The focus on TARP funds and the governments around the globe has been to save the “too big” to fail financial institutions and not focus on smaller banks, often the more sound banks, and the exchange traded funds (ETFs) that track them.

Not All Are Bad. There are some financial institutions out there that have relatively clean balance sheets, didn’t overextend themselves by issuing bad loans and aren’t involved in credit card nightmares. The beauty of these banks is that they can borrow for free, don’t have to offer much, if any, of a return on customer deposits, and can lend with a rate of 6% to 11%. Sounds like a winner doesn’t it? The problem arises on a bank’s willingness to take risk via sound lending standards and that qualified borrowers want to borrow, states Gary Gordon at ETF Expert.

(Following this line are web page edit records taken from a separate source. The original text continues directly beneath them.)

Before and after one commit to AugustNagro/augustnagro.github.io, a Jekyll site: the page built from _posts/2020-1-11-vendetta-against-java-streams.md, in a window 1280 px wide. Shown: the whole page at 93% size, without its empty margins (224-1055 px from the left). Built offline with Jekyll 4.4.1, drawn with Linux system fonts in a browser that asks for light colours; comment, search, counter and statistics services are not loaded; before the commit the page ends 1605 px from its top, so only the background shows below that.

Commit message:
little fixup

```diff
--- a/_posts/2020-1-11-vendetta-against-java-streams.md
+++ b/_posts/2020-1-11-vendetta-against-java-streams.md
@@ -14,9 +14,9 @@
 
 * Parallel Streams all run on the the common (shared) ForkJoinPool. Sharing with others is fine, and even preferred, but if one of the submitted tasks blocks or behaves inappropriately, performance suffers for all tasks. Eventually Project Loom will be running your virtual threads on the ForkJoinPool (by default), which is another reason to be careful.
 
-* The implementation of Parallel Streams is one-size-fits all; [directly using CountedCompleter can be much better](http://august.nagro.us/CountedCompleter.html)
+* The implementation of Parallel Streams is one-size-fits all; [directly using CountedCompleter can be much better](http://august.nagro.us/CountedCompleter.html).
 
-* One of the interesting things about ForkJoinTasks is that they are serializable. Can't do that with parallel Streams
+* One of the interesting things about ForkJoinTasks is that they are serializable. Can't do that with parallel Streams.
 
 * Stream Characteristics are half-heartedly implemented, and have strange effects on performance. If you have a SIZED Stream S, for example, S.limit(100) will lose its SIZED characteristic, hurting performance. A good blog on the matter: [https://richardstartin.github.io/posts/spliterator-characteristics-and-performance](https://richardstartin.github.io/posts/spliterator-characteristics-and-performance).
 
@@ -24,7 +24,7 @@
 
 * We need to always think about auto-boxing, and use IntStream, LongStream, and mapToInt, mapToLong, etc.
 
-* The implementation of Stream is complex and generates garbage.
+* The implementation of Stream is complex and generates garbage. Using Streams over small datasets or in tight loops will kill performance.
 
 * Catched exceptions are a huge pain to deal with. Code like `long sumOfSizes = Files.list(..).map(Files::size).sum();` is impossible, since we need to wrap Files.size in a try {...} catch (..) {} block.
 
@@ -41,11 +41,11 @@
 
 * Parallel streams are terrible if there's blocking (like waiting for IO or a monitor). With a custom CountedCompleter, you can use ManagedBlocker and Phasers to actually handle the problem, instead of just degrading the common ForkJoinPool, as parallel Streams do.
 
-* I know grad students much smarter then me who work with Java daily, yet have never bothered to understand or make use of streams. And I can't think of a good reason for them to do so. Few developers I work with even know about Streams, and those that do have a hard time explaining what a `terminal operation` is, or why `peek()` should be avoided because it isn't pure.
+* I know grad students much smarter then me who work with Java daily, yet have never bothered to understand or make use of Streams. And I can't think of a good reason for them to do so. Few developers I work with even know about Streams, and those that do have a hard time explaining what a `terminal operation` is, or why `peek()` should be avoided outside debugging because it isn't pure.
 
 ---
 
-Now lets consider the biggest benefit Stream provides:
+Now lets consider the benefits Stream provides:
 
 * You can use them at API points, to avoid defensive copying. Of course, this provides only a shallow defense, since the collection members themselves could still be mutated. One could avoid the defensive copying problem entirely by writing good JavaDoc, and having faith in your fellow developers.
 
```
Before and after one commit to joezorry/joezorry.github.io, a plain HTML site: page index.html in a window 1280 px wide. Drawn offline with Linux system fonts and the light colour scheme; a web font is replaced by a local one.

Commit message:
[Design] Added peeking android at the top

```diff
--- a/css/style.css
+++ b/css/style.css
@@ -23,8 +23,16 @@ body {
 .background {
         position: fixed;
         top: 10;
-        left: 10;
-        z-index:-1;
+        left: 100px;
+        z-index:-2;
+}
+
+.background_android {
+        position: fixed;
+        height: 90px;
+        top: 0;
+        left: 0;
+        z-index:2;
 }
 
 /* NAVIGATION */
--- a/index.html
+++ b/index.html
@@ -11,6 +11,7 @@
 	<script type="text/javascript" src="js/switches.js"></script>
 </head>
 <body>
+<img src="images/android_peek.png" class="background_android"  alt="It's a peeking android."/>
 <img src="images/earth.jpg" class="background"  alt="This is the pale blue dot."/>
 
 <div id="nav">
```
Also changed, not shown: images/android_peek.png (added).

Tricky Playing Financials. For ETF investors, playing the financials is a bit challenging because most of the indexes are market-cap weighted. If investing in the Financial Select SPDR (XLF), which is down 25% over the last month, one is mostly investing in the largest financial institutions.

This predicament may be alleviated through the use of Rydex Equal Weight Financials (RYF), which is a fund that tracks small, medium and large financial companies in equal proportion. It’s not down as sharply as some of the other financial ETFs – 12.3% over the last month.

Less Exposure. Regional banks also had less exposure to toxic assets that brought the industry to its knees in 2008. the KBW Regional Bank (KRE) was down 20.9% in 2008, compared with the 56.8% decline seen in the Financial Select Sector SPDR (XLF) in the same time frame.

It still seems like an uphill battle for the financial sector and the sector is far from flashing a green light. However, if one still desires to play financials, a more diversified index might be an option.

Read the disclosure, as Tom Lydon is a board member of Rydex Funds.

The opinions and forecasts expressed herein are solely those of Tom Lydon, and may not actually come to pass. Mr. Lydon serves as an independent trustee of certain mutual funds and ETFs that are managed by Guggenheim Investments; however, any opinions or forecasts expressed herein are solely those of Mr. Lydon and not those of Guggenheim Funds, Guggenheim Investments, Guggenheim Specialized Products, LLC or any of their affiliates. Information on this site should not be used or construed as an offer to sell, a solicitation of an offer to buy, or a recommendation for any product.